Is there blame to be assigned? I don't think so.

But it was definately a close call that should be reviewed and steps taken to prevent it in the future.

It is not an outrageous "what if."

I am sure many of us have seen patients who "didn't look that bad" that were. To pick one example, once I transported a trauma patient that an airmed crew undertriaged who ended up being the worst injury of 5. Because she walked to a house to call 911. (in all fairness, she was compensating rather well, and the scene was very dark.) She was very with it mentally, didn't complain of anything at all, felt she should go to the hospital because she was in the same car that 2 people were flown out of, and 2 more taken by ground with significant injuries.

She was boarded and collared, on oxygengen and a monitor, SPo2 was good, and really didn't have any signs, symptoms, or numbers suggesting shock. So as I sat on the bench making polite conversation during the 55 minute transport filing out my report she asked me if her breasts were ok about 20 minutes into.

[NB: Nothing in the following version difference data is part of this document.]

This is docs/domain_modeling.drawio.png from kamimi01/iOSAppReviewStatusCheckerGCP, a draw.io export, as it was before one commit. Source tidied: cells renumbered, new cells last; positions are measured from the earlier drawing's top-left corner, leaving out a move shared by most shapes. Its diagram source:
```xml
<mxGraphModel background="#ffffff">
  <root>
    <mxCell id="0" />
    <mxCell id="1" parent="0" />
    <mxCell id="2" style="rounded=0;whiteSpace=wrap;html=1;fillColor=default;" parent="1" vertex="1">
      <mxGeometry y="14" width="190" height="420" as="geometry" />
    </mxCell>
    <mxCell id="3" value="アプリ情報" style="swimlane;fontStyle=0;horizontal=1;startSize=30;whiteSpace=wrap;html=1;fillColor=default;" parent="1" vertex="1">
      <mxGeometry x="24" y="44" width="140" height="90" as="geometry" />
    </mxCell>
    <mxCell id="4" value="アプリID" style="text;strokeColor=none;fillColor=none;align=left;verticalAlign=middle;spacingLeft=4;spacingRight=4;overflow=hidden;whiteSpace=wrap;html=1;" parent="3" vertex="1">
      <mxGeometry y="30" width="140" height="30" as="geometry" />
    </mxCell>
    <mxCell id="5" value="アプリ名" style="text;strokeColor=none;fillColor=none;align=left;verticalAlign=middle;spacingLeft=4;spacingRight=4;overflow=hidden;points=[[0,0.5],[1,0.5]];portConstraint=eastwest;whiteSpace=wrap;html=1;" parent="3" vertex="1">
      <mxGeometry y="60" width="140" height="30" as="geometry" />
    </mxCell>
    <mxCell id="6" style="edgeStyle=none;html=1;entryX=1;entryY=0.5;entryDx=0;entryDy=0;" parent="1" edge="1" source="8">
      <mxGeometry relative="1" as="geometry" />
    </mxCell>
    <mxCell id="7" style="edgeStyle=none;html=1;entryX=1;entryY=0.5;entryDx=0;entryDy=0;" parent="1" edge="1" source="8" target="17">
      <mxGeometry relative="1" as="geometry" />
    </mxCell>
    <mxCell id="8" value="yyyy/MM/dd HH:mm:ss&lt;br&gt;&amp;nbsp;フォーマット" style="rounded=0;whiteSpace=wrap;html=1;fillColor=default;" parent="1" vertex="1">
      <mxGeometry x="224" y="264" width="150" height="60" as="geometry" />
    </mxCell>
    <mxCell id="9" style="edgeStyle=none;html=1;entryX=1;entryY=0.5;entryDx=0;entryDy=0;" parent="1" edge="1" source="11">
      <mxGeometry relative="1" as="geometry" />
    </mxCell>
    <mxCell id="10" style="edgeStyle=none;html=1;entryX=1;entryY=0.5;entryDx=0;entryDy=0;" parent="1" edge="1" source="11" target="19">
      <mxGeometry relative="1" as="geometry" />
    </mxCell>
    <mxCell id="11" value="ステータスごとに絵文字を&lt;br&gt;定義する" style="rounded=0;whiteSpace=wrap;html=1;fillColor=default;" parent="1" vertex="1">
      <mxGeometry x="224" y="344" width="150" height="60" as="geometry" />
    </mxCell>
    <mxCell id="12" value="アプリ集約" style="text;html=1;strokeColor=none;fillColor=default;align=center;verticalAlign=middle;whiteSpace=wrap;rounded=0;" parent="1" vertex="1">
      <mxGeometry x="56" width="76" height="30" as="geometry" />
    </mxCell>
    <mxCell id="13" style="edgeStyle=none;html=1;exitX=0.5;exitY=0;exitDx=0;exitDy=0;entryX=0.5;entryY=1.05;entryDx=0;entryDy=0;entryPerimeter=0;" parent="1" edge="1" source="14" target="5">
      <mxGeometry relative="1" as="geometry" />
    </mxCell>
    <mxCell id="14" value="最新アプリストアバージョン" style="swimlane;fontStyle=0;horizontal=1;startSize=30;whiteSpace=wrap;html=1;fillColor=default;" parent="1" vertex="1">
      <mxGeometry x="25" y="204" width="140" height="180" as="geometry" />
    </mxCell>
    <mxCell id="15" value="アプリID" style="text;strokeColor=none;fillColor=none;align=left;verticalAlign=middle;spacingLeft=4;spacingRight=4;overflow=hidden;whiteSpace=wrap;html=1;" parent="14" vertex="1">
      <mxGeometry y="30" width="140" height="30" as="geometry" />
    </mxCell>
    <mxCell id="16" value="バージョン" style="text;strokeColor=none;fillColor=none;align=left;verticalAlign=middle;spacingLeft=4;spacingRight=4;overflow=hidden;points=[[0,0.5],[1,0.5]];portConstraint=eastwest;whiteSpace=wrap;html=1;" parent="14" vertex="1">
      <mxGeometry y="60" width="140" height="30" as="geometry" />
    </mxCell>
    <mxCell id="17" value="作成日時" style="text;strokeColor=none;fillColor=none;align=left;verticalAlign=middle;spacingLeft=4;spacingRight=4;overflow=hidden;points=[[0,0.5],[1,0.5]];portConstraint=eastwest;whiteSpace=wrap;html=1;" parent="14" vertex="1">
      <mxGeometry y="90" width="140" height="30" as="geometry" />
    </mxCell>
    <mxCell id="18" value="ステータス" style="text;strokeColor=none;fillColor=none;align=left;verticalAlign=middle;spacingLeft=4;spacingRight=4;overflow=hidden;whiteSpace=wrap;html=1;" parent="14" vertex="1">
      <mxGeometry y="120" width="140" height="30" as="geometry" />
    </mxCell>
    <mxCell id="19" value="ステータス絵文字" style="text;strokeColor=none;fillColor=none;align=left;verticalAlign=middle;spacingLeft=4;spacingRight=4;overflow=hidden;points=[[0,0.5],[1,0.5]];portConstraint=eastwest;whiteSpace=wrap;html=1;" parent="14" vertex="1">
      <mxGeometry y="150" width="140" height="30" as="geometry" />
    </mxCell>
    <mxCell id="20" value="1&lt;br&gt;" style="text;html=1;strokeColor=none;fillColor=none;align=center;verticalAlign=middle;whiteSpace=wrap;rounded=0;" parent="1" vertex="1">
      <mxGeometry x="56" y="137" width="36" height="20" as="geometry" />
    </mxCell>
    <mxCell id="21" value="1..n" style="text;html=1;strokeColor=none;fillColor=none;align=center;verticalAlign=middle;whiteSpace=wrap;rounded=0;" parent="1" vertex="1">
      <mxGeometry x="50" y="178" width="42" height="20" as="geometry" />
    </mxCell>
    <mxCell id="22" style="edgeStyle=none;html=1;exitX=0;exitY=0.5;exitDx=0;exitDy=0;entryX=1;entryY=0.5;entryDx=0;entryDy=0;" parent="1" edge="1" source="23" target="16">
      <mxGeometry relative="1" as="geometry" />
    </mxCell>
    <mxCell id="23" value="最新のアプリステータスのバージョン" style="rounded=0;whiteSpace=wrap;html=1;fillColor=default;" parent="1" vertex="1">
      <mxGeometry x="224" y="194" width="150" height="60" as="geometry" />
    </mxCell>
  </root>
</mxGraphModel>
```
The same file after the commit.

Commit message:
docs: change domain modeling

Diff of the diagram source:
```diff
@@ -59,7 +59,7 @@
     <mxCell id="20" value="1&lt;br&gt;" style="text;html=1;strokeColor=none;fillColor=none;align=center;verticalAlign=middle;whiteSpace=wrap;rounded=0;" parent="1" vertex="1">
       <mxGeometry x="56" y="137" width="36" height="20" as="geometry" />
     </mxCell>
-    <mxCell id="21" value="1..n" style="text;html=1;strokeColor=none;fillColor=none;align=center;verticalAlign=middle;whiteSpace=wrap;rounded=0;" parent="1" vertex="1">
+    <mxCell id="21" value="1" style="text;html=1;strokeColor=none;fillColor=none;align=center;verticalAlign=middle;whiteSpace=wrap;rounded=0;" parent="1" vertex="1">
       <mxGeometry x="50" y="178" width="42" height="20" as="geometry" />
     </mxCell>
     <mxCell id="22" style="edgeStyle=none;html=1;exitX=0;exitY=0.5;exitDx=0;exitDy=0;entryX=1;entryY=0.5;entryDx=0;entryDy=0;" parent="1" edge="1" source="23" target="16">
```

Which I thought was an unsual question and she explained she had implants and hoped they hadn't ruptured. They hadn't but that is when I asked her if she was pregnant, because she seemed to have sort of a roundness to her abd. Well, as it turned out, it was an abd bleed, rigid, distending before my eyes, and probably started before she was even loaded into my rig by the FD and my partner while I was talking to the incident commander about who was hurt and to be transported where.

Some years before this call I even studied about people being mistriaged in Oklahoma City, and met the author of a mass casualty text who advocated everyone always transported because in his research he found that the stardard "looks good, looks bad" was inaccurate as was the A&O assessment. But at the time I was the last unit to arrive and it never crossed my mind there might have been any oversights prior to my arrival, or that any potentially developing injuries hadn't been accounted for.

So I think it probably would be a good idea in the future to perhaps work with LE to find out who the drivers were and who the passengers were and proactively seek them out for evaluation rather than relying on them to come to EMS. It seems waiting for patients to seek help will someday result in a major miss like a head injury, pneumo, or aortic dissection. (all which can develop over minutes, hours, or even days, but are usually not apparent on arrival of EMS to the scene or even first or second assessments.

Like I said, I don't fault the EMS providers, but I think they should all realize that this time they were lucky and never to trust to luck in the future.


Forum Crew Member
There are so many pieces left out of the situation, between the 3 stories, it's hard to tell.

Bystanders were treating some folks with their first aid kits. Do we know who those bystanders were? Off duty medical personnel, maybe? It might be that the guy who is complaining was actually seen by a medical person, just not one of the medics who were treating the mortally wounded.

If his wife had been one of the mortally wounded, would he really have wanted one of the medics to treat him, not her?

I agree that it seems a bit odd. I'm guessing that due to triage, the medics took the worst wounded. Not being able to observe the truck driver myself, but knowing he was walking around on the scene, and then took himself to the doctor, it really just doesn't seem like he needed attention on the scene.

Yeah, I could be wrong, and had he been the only injury, I would have treated him. I just think it's pretty likely that others needed the medics worse.


Forum Deputy Chief
Am I the only one thinking 3 cars and a truck isn't a huge accident, but a fairly common occurance here in So-Cal?


Forum Chief
Am I the only one thinking 3 cars and a truck isn't a huge accident, but a fairly common occurance here in So-Cal?

New Years Eve, 3 car accident: 9 patients.

Amount of cars doesn't matter, amount of patients and severity does.